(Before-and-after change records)
____________
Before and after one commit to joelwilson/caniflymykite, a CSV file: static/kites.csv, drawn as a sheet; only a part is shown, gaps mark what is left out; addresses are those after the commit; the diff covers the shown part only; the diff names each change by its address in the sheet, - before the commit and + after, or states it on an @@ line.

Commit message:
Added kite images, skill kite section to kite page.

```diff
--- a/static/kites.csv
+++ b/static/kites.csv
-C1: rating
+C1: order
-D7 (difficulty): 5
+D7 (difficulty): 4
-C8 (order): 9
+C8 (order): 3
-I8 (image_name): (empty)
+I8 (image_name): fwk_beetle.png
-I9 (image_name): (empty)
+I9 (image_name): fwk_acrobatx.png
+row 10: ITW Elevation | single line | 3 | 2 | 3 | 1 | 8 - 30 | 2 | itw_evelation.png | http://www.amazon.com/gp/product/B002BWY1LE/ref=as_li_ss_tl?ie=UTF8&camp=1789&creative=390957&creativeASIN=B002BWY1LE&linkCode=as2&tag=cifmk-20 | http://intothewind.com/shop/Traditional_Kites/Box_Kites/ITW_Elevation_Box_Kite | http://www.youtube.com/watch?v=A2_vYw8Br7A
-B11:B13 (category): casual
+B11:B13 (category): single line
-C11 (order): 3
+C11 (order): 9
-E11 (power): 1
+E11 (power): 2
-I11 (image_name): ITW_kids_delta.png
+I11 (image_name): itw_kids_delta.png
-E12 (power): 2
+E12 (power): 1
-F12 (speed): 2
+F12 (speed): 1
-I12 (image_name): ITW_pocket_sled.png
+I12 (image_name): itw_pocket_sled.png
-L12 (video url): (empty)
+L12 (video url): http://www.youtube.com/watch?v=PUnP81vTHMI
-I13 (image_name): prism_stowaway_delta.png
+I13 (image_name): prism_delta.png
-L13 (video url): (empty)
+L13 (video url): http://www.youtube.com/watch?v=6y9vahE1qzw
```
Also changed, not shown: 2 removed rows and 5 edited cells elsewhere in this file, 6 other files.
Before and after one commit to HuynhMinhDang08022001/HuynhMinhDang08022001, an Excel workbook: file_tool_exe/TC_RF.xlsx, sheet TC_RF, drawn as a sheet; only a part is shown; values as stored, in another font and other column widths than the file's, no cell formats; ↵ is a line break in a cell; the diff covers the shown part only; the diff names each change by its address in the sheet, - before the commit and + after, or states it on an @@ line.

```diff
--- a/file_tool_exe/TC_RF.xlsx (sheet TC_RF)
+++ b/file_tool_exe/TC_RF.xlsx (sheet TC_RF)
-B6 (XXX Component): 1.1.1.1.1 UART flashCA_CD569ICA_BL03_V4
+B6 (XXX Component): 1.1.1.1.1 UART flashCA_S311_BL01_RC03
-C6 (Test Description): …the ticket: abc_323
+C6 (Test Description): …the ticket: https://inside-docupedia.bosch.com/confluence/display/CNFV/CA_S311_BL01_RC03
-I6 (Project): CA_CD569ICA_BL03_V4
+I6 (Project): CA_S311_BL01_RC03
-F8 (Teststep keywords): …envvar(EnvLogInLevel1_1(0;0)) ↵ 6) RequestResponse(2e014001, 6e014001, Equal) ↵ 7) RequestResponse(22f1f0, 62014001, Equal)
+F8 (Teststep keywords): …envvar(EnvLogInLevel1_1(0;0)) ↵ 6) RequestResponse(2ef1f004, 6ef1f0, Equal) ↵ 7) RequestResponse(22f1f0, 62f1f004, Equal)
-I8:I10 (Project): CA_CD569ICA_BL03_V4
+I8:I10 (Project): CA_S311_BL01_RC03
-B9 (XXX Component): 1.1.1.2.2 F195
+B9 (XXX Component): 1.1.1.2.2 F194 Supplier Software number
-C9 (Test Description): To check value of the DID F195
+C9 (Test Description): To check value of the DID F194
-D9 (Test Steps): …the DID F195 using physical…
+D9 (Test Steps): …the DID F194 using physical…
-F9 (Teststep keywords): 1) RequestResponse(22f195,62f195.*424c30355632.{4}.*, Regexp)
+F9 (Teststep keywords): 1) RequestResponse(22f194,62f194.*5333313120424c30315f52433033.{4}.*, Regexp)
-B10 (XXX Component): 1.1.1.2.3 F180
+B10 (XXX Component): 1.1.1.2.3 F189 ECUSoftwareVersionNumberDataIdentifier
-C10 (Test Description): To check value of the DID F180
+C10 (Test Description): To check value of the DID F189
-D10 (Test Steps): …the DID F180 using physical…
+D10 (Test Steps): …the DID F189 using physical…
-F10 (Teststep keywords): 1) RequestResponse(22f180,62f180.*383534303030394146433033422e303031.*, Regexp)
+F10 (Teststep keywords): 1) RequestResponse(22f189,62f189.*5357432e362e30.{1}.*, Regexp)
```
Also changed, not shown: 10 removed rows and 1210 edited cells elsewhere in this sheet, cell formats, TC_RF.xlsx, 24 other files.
____________
• [Exercise objective] Report all lines above with "static".

• [Task answer]
Before and after one commit to joelwilson/caniflymykite, a CSV file: static/kites.csv, drawn as a sheet; only a part is shown, gaps mark what is left out; addresses are those after the commit; the diff covers the shown part only; the diff names each change by its address in the sheet, - before the commit and + after, or states it on an @@ line.
--- a/static/kites.csv
+++ b/static/kites.csv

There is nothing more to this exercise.